Petitions Committee calls for an independent review of childcare funding
By Rachel Lawler
The Petitions Committee has called for an independent review into childcare funding and affordability, as part of its review into support for new parents and families 18 months after its initial investigation into the impact of the coronavirus pandemic.
As part of the report, the Committee surveyed 8,700 parents about their experiences, with 93% unable to access baby and toddler groups in the last 12 months and three quarters unable to find affordable childcare.
The Committee also heard evidence from organisations, including the Alliance, about the continued impact of the pandemic on the early years sector.
The report concludes that many of the concerns raised in the Committee’s last report “remain live issues” and laments that the government “failed to acknowledge the need for urgent action”.
In its reccomendations, the report calls on the government to publish a new recovery strategy for new parents and report on its progress next summer. It says: "While not a silver bullet, we hope this will go some way to ensuring these issues receive the profile and priority they deserve, but which they have not received to date."
Alongside the call for a review of childcare funding and affordability, the report also recommends:
- “clear and dedicated guidance” on Covid-safety for community groups, including parent and baby groups

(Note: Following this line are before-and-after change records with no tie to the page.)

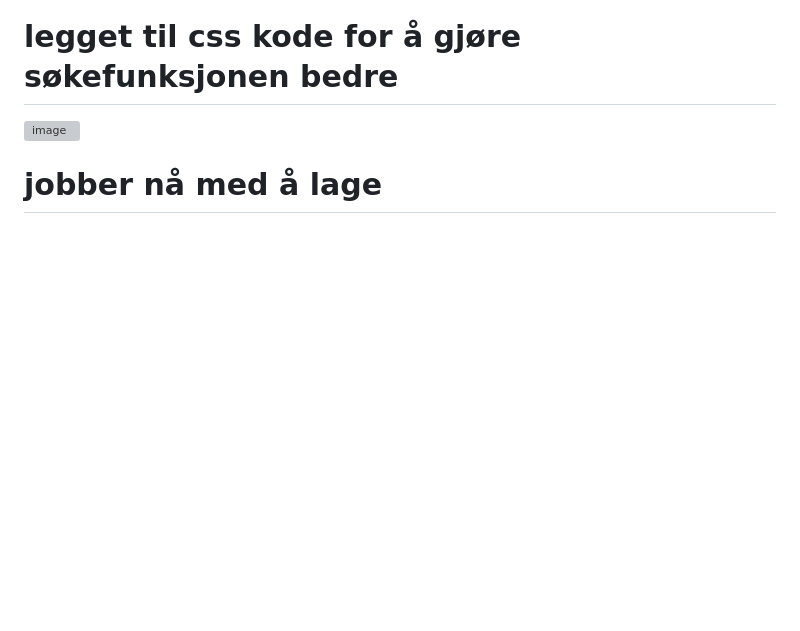
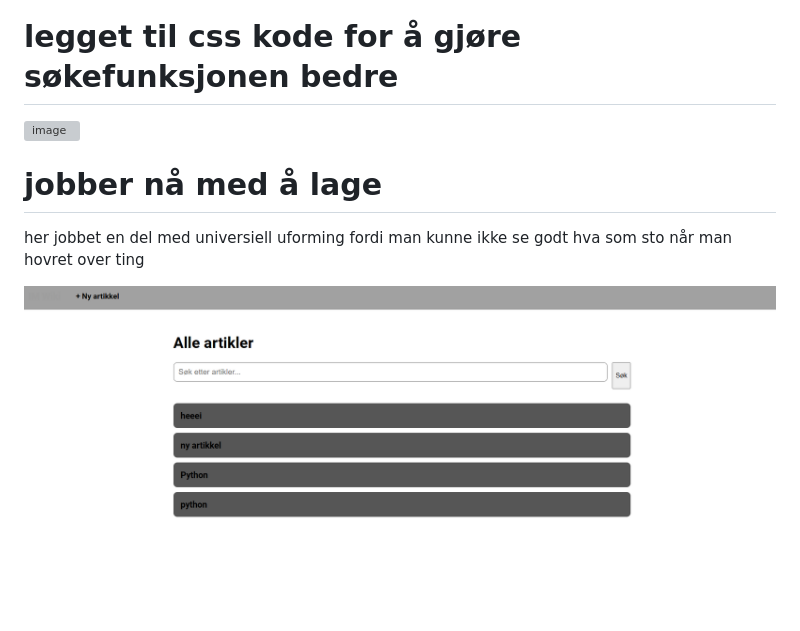
Before and after one commit to Rapzii/IM_Wiki, a Markdown page: Dokumentasjon.md, the part around the change. GitHub-like rendering; pictures changed too: image.png (added); blank space fills up the shorter version; grey boxes are pictures that could not be loaded.

```diff
--- a/Dokumentasjon.md
+++ b/Dokumentasjon.md
@@ -53,3 +53,7 @@ steg 4 fyll den med database informasjon
 
 
 # jobber nå med å lage
+
+her jobbet en del med universiell uforming fordi man kunne ikke se godt hva som sto når man hovret over ting
+
+![alt text](image.png)
```
Also changed, not shown: 6 other files.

- funding to help support schemes for parents who have missed health visiting checks
- additional funding for perinatal mental health support
- a review of health and safety regulations for pregnant women
Neil Leitch, chief executive of the Alliance, commented: "The committee is absolutely right to call for an independent review into early years funding and affordability at a time when many settings are fighting to remain open and many parents are struggling to balance work and childcare. The pandemic has taken a huge toll on a sector already struggling to remain viable, and clearly, substantial further investment into the early years is needed to ensure that providers can deliver affordable, accessible - and crucially, sustainable - early care and education.
"The report is also right to highlight the need for government to focus its pandemic recovery efforts beyond school-aged children - and while we support the call for greater recovery investment for babies and new parents, much more must also be done to support the recovery of young children attending early years settings, who have seen their access to vital early education disrupted by the pandemic."
"If the government is truly committed to helping families recover from the impact of Covid-19, it must ensure that this includes helping parents of babies and young children to access the services and support they need."